> Work task
The entries are to be reproduced word for word, with all images left out.

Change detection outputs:
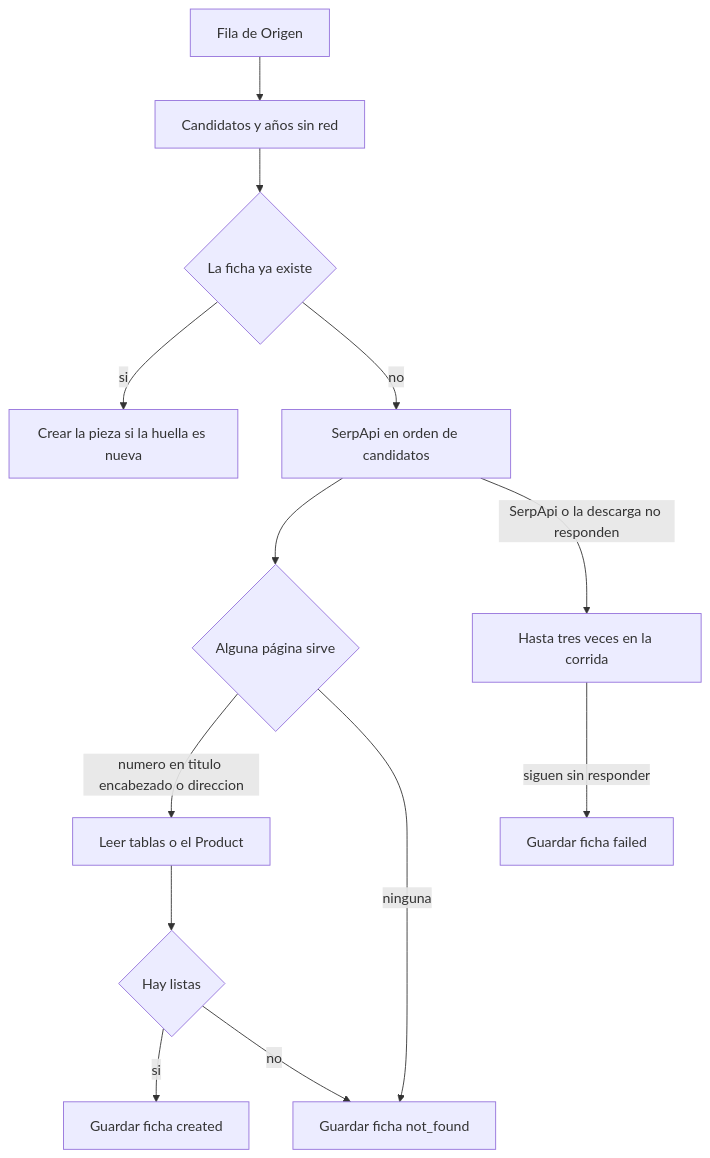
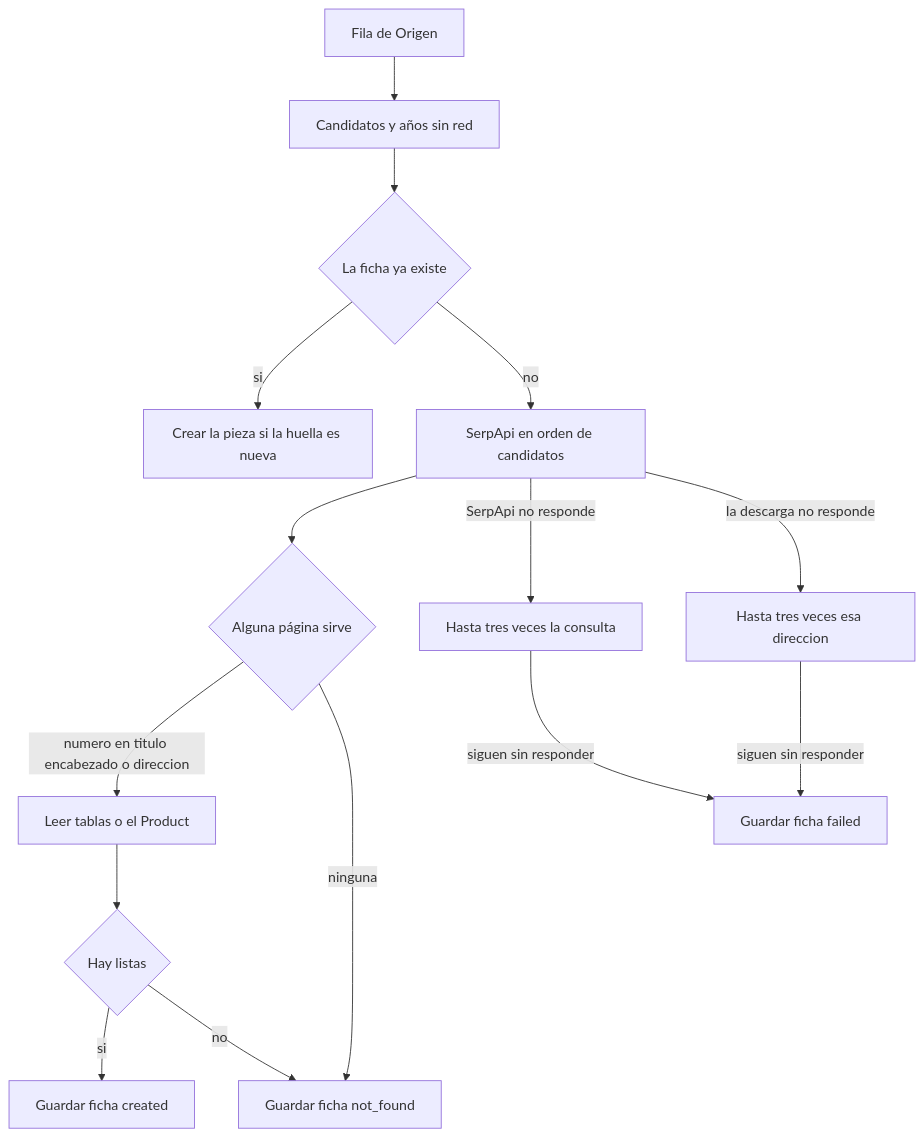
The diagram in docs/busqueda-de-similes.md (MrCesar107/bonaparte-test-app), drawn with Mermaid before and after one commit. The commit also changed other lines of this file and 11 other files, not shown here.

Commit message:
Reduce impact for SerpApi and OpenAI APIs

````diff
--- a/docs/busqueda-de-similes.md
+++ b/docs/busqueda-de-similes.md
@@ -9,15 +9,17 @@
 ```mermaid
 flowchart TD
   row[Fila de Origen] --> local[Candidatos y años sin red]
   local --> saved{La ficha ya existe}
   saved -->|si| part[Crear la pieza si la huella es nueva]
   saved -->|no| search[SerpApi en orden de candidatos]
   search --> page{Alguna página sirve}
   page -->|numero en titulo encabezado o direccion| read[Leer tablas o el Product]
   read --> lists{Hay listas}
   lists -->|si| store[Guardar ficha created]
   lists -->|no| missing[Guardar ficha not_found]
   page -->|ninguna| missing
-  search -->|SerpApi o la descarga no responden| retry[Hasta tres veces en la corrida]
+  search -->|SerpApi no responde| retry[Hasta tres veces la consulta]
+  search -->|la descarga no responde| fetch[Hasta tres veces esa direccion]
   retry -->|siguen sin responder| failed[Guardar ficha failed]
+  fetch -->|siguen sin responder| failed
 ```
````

> Answer to this exercise
The diagram in docs/busqueda-de-similes.md (MrCesar107/bonaparte-test-app), drawn with Mermaid before and after one commit. The commit also changed other lines of this file and 11 other files, not shown here.

Commit message:
Reduce impact for SerpApi and OpenAI APIs

````diff
--- a/docs/busqueda-de-similes.md
+++ b/docs/busqueda-de-similes.md
@@ -9,15 +9,17 @@
 ```mermaid
 flowchart TD
   row[Fila de Origen] --> local[Candidatos y años sin red]
   local --> saved{La ficha ya existe}
   saved -->|si| part[Crear la pieza si la huella es nueva]
   saved -->|no| search[SerpApi en orden de candidatos]
   search --> page{Alguna página sirve}
   page -->|numero en titulo encabezado o direccion| read[Leer tablas o el Product]
   read --> lists{Hay listas}
   lists -->|si| store[Guardar ficha created]
   lists -->|no| missing[Guardar ficha not_found]
   page -->|ninguna| missing
-  search -->|SerpApi o la descarga no responden| retry[Hasta tres veces en la corrida]
+  search -->|SerpApi no responde| retry[Hasta tres veces la consulta]
+  search -->|la descarga no responde| fetch[Hasta tres veces esa direccion]
   retry -->|siguen sin responder| failed[Guardar ficha failed]
+  fetch -->|siguen sin responder| failed
 ```
````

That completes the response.